    Scan: © Columbia University Libraries

  2. Now to you, Mr. Hardwig: You constantly bring us outstanding information that amazes at the diversity of your knowledge. There are few people who can hold me similarly in the reading process.

  3. Thanks for the kind words, Kurt! I’m constantly learning myself while working on Fonts In Use, and I’m happy to share interesting finds.

  4. Agreed, added (Standard is the name under which Akzidenz-Grotesk was distributed in the United States).

  5. All in all, it should also be mentioned that Dieter Hofrichter also had a hand in Akzidenz-Grotesk. Unfortunately, this is too often ignored. After the Rödl art school, he explored the secrets of functional fonts with Günter Gerhard Lange. During this work, fonts such as the aforementioned Akzidenz, Futura BQ, Wittingham, Imago, Berthold Garamond and a few more were created.

  6. During this work, fonts such as the aforementioned Akzidenz […] were created.

    This makes it sound like Hofrichter is the creator of Akzidenz-Grotesk, which of course isn’t the case. ;-) He didn’t have a hand in the original 1898 release nor in the version used on this 1966 record sleeve.

    But yes, it’s correct that Dieter Hofrichter worked on digital versions of Akzidenz-Grotesk. He’s specifically credited for AG Royal, a text orientated version designed together with G.G. Lange in 2006–2012; and Akzidenz-Grotesk Next, developed together with Bernd Möllenstädt and released in 2007.

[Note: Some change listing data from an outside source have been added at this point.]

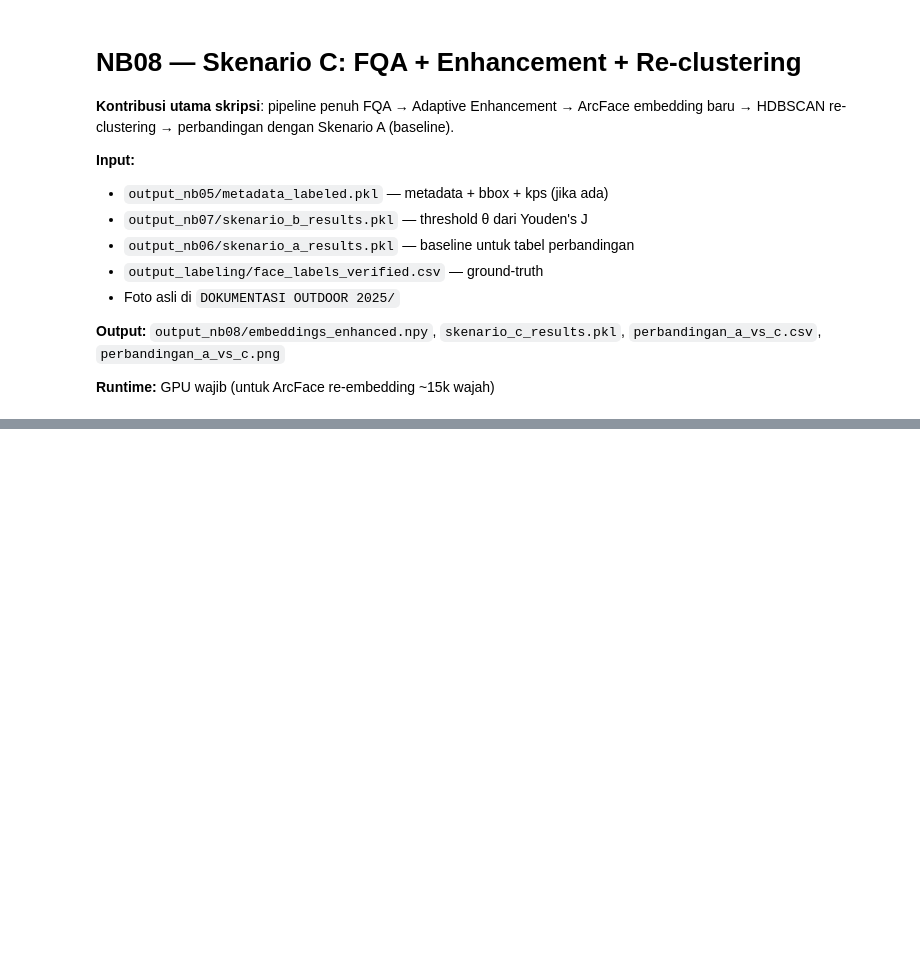
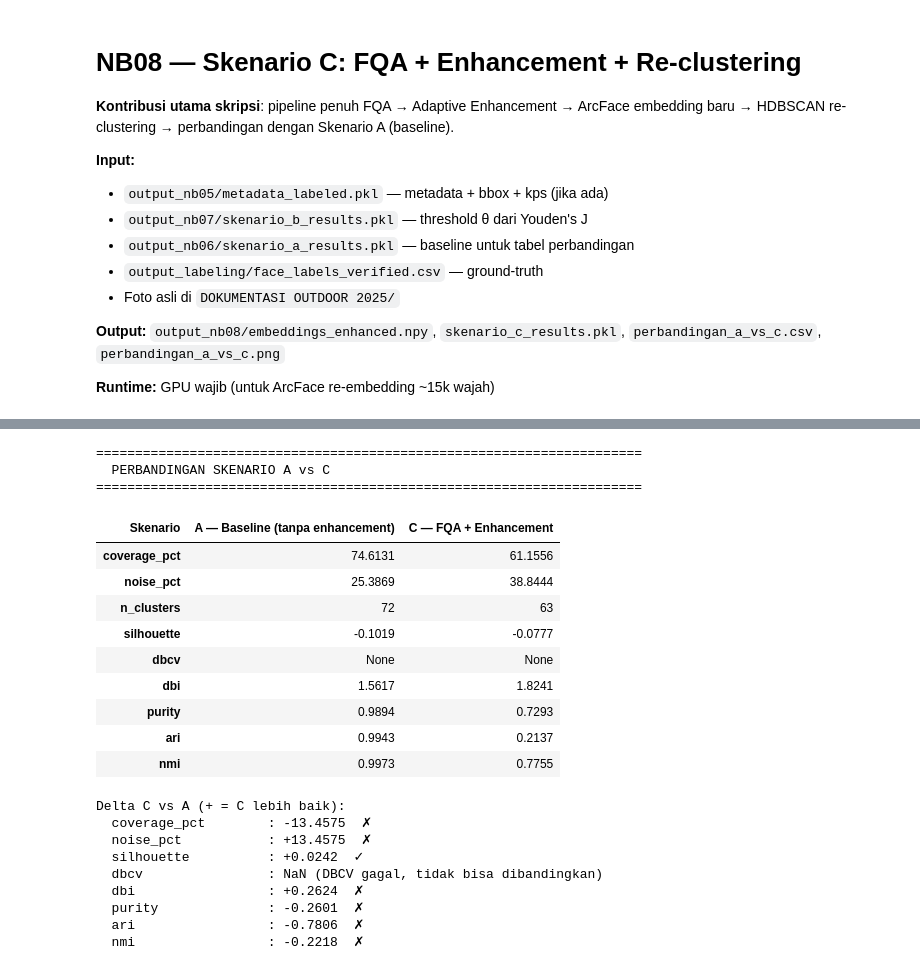
Before and after one commit to adenurchalisa/Automatic-Photo-Clustering-System-Optimization-HDBSCAN, a Jupyter notebook: notebooks/eksperimen_baru/NB08_Skenario_C_FQA_Enhancement.ipynb, the cells around one changed output, grey strips where cells are left out. Drawn from its saved outputs; the diff is of its cells as text; code cells hidden in the pictures; blank space fills up the shorter version.

```diff
--- a/notebooks/eksperimen_baru/NB08_Skenario_C_FQA_Enhancement.ipynb
+++ b/notebooks/eksperimen_baru/NB08_Skenario_C_FQA_Enhancement.ipynb
@@ -359,0 +425,9 @@ print(f"\nTersimpan: output_nb08/embeddings_enhanced.npy  shape={new_embeddings.
+# %%
+import pickle
+from pathlib import Path
+BASE = Path("/content/drive/MyDrive/OTW S.KOM/Embeddings")
+with open(BASE / "output_nb05/metadata_labeled.pkl", "rb") as f:
+    meta = pickle.load(f)
+
+print("Keys di metadata:", list(meta[0].keys()))
+print("has_kps:", "kps" in meta[0])
@@ -508,34 +611,57 @@ metrics_external_c = {
     "ari"    : round(ari_c, 4),
     "nmi"    : round(nmi_c, 4),
 }
 
 row_a = {"Skenario": "A — Baseline (tanpa enhancement)",
          **sa["metrics_internal"], **sa["metrics_external"]}
 row_c = {"Skenario": "C — FQA + Enhancement",
          **metrics_internal_c, **metrics_external_c}
 
 df_compare = pd.DataFrame([row_a, row_c])
 
 print("=" * 70)
 print("  PERBANDINGAN SKENARIO A vs C")
 print("=" * 70)
 display(df_compare.set_index("Skenario").T)
 
 # Delta: C minus A (positif = C lebih baik)
 numeric_cols = ["coverage_pct", "silhouette", "dbcv", "purity", "ari", "nmi"]
 lower_better = ["noise_pct", "dbi"]  # lebih kecil = lebih baik
 
 print("\nDelta C vs A (+ = C lebih baik):")
-for col in [c for c in df_compare.columns if c != "Skenario" and col != "n_clusters"]:
+for col in [c for c in df_compare.columns if c != "Skenario" and c != "n_clusters"]:
     val_a = df_compare.loc[0, col]
     val_c = df_compare.loc[1, col]
     if val_a is None or val_c is None:
         print(f"  {col:20s}: NaN (DBCV gagal, tidak bisa dibandingkan)")
         continue
     delta = val_c - val_a
     good  = delta > 0 if col not in lower_better else delta < 0
     mark  = "✓" if good else "✗"
     print(f"  {col:20s}: {delta:+.4f}  {mark}")
+# %% [output]
+======================================================================
+  PERBANDINGAN SKENARIO A vs C
+======================================================================
+| Skenario | A — Baseline (tanpa enhancement) | C — FQA + Enhancement |
+| coverage_pct | 74.6131 | 61.1556 |
+| noise_pct | 25.3869 | 38.8444 |
+| n_clusters | 72 | 63 |
+| silhouette | -0.1019 | -0.0777 |
+| dbcv | None | None |
+| dbi | 1.5617 | 1.8241 |
+| purity | 0.9894 | 0.7293 |
+| ari | 0.9943 | 0.2137 |
+| nmi | 0.9973 | 0.7755 |
+Delta C vs A (+ = C lebih baik):
+  coverage_pct        : -13.4575  ✗
+  noise_pct           : +13.4575  ✗
+  silhouette          : +0.0242  ✓
+  dbcv                : NaN (DBCV gagal, tidak bisa dibandingkan)
+  dbi                 : +0.2624  ✗
+  purity              : -0.2601  ✗
+  ari                 : -0.7806  ✗
+  nmi                 : -0.2218  ✗
 # %%
 # Cell 12 — Visualisasi: Bar Chart A vs C
 
```
Also changed, not shown: parts of 13 cells of this notebook.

  7. He was born too late for 1898 and was only 19 years old in 1966. If one believes Erik Spiekermann, most font designers only manage to design their first good fonts after the age of forty. That all speaks in favor of your explanation.

Post a comment